June 8, 2021

This article is a deeper dive into yield maintenance prepayment penalties and how they can affect your business plan as well as your underwriting. Yield maintenance is a fee paid to a lender by a borrower in order to pay off their loan prior to maturity. The fee is calculated based on the loans’ interest rate, the prevailing risk-free rate and the remaining term of the loan. Based on this calculation, the lender is in effect able to receive the equivalent of all of the interest that they are missing out on from the remaining term of the loan. The severity of the prepayment penalty depends on the change in risk-free rates (10-year US treasury yield) from the time the loan was originated to when it is paid off. If risk-free rates are higher, then the prepayment penalty is lower, since a lender can theoretically re-loan out the money at a higher interest rate. The opposite is true if risk-free rates move lower since origination.

Essentially, yield maintenance provides lenders 100% call protection which is why lenders prefer this prepayment penalty and will offer the best terms in this structure. This prepayment penalty only applies to fixed rate loans since lenders are constantly exposed to market interest rates in floating rate loans. For borrowers, yield maintenance can be extremely expensive and often prohibits borrowers from prepaying their loan until there is around four years of term remaining or less.

I have almost never seen yield maintenance factored into an underwriting for a deal, which is bizarre since it can have such a large cost and/or influence on the outcome of an investment. One rationale is to make the assumption that the deal will be sold on assumption (no pun intended), meaning the future buyer will assume the existing financing to avoid paying the prepayment penalty.

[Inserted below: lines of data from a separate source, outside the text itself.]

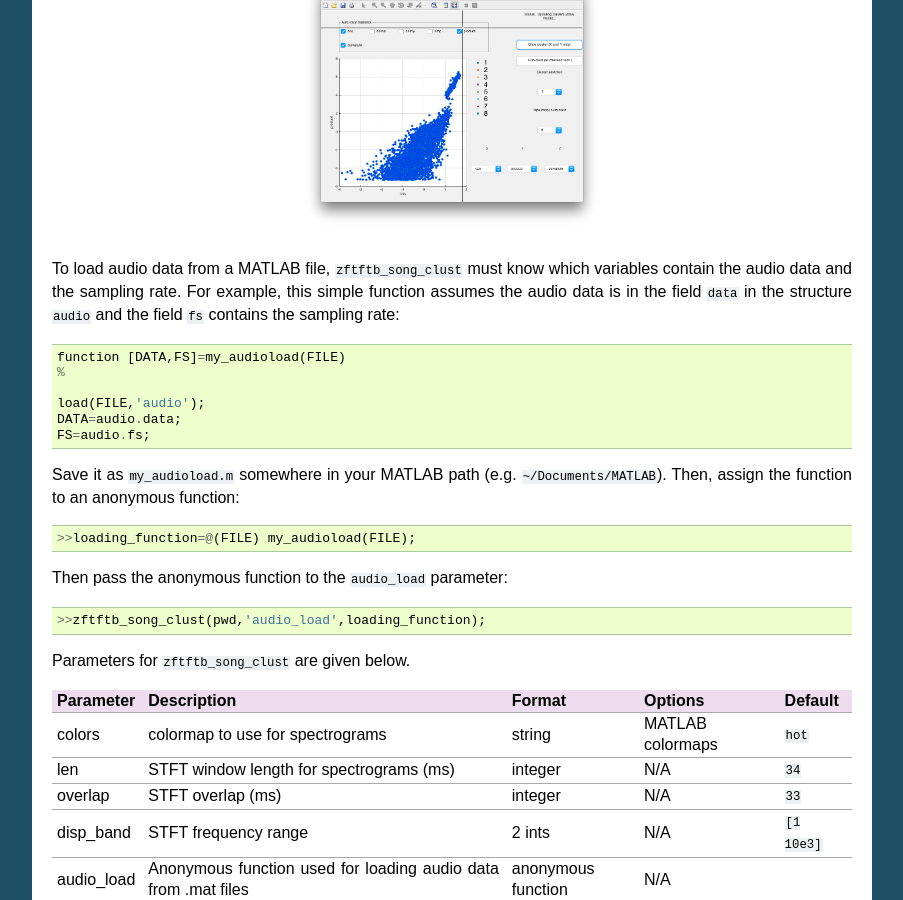
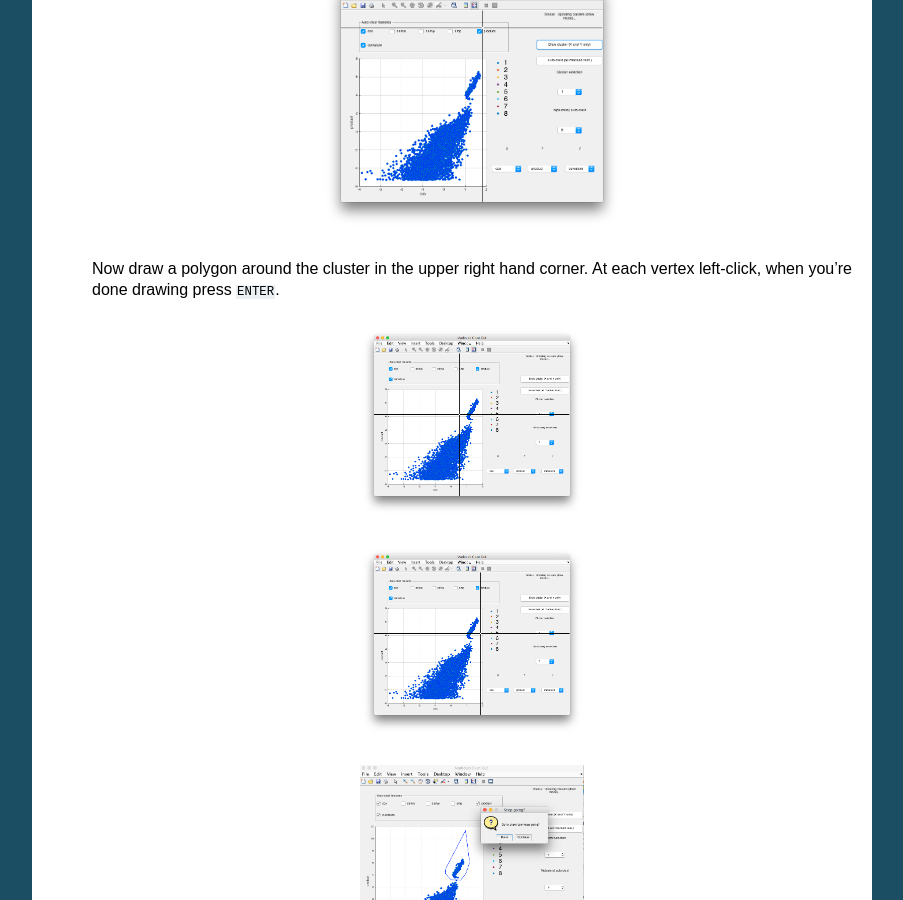
Before and after one commit to jmarkow/zftftb, a Sphinx documentation site: the page built from docs/usage.rst, in a window 1280 px wide and 900 px high, scrolled down 1988 px. Shown: the whole window, without its empty margins (198-1101 px from the left). Built offline with Sphinx 7.4.7, drawn with Linux system fonts in a browser that asks for light colours; formulas are drawn with MathJax 3.

Commit message:
Updated docs

```diff
--- a/docs/usage.rst
+++ b/docs/usage.rst
@@ -62,14 +62,28 @@ Sound clustering is performed with ``zftftb_song_clust``, which computes the Euc
 #.  Finally, you will perform a manual cluster cut on the L1 distances between the template and the data.  Note that the distances have been inverted, so higher numbers indicate a closer match.
     The clustering window should look like this,
 
-  .. figure:: figures/cluster1_markup.png
-    :width: 300px
+    .. figure:: figures/cluster1_markup.png
+      :width: 300px
 
 
-  Typically, you will find features on the X and Y that separate the points in the upper right hand corner effectively and draw a border around them.  To do this, try different features for X and Y until you see something that looks like the above figure.  Then, click on ``Draw cluster (X and Y only)``.  The window should now look like this,
+    Typically, you will find features on the X and Y that separate the points in the upper right hand corner effectively and draw a border around them.  To do this, try different features for X and Y until you see something that looks like the above figure.  Then, click on ``Draw cluster (X and Y only)``.  The window should now look like this,
 
-  .. figure:: figures/cluster_draw1.png
-    :width: 300px
+    .. figure:: figures/cluster_draw1.png
+      :width: 300px
+
+    Now draw a polygon around the cluster in the upper right hand corner.  At each vertex left-click, when you're done drawing press ``ENTER``.
+
+    .. figure:: figures/cluster_draw2.png
+      :width: 30%
+
+    .. figure:: figures/cluster_draw3.png
+      :width: 30%
+
+    .. figure:: figures/cluster_draw4.png
+      :width: 30%
+
+
+
 
 
 To load audio data from a MATLAB file, ``zftftb_song_clust`` must know which variables contain the audio data and the sampling rate.  For example, this simple function assumes the audio data is in the field ``data`` in the structure ``audio`` and the field ``fs`` contains the sampling rate::
```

Selling a deal subject the existing financing is absolutely a viable exit. However, it is usually not without its complications. Selling on assumption usually results in selling at a discount because the underlying financing is likely to not be as attractive as new acquisition financing since the existing debt may no longer have any interest-only payment period remaining. Furthermore, the existing debt may be at a low leverage point compared to the proposed sale price and while a supplemental loan may be able to gross up leverage to 75%, it is still unlikely to be as attractive as new debt.

Because of the potential for a reduced valuation due to the loan assumption, if an investor is planning to sell the property subject to the in-place debt, they should account for this by adjusting their exit cap rate slightly higher. By doing so, this will factor in the lower price the encumbered property will likely sell for in comparison to its free-and-clear value. So while you may not have to incorporate any financing fees or loan prepayment penalties upon exit, there still must be some adjustment for the fact that the business plan is assuming a loan assumption sale.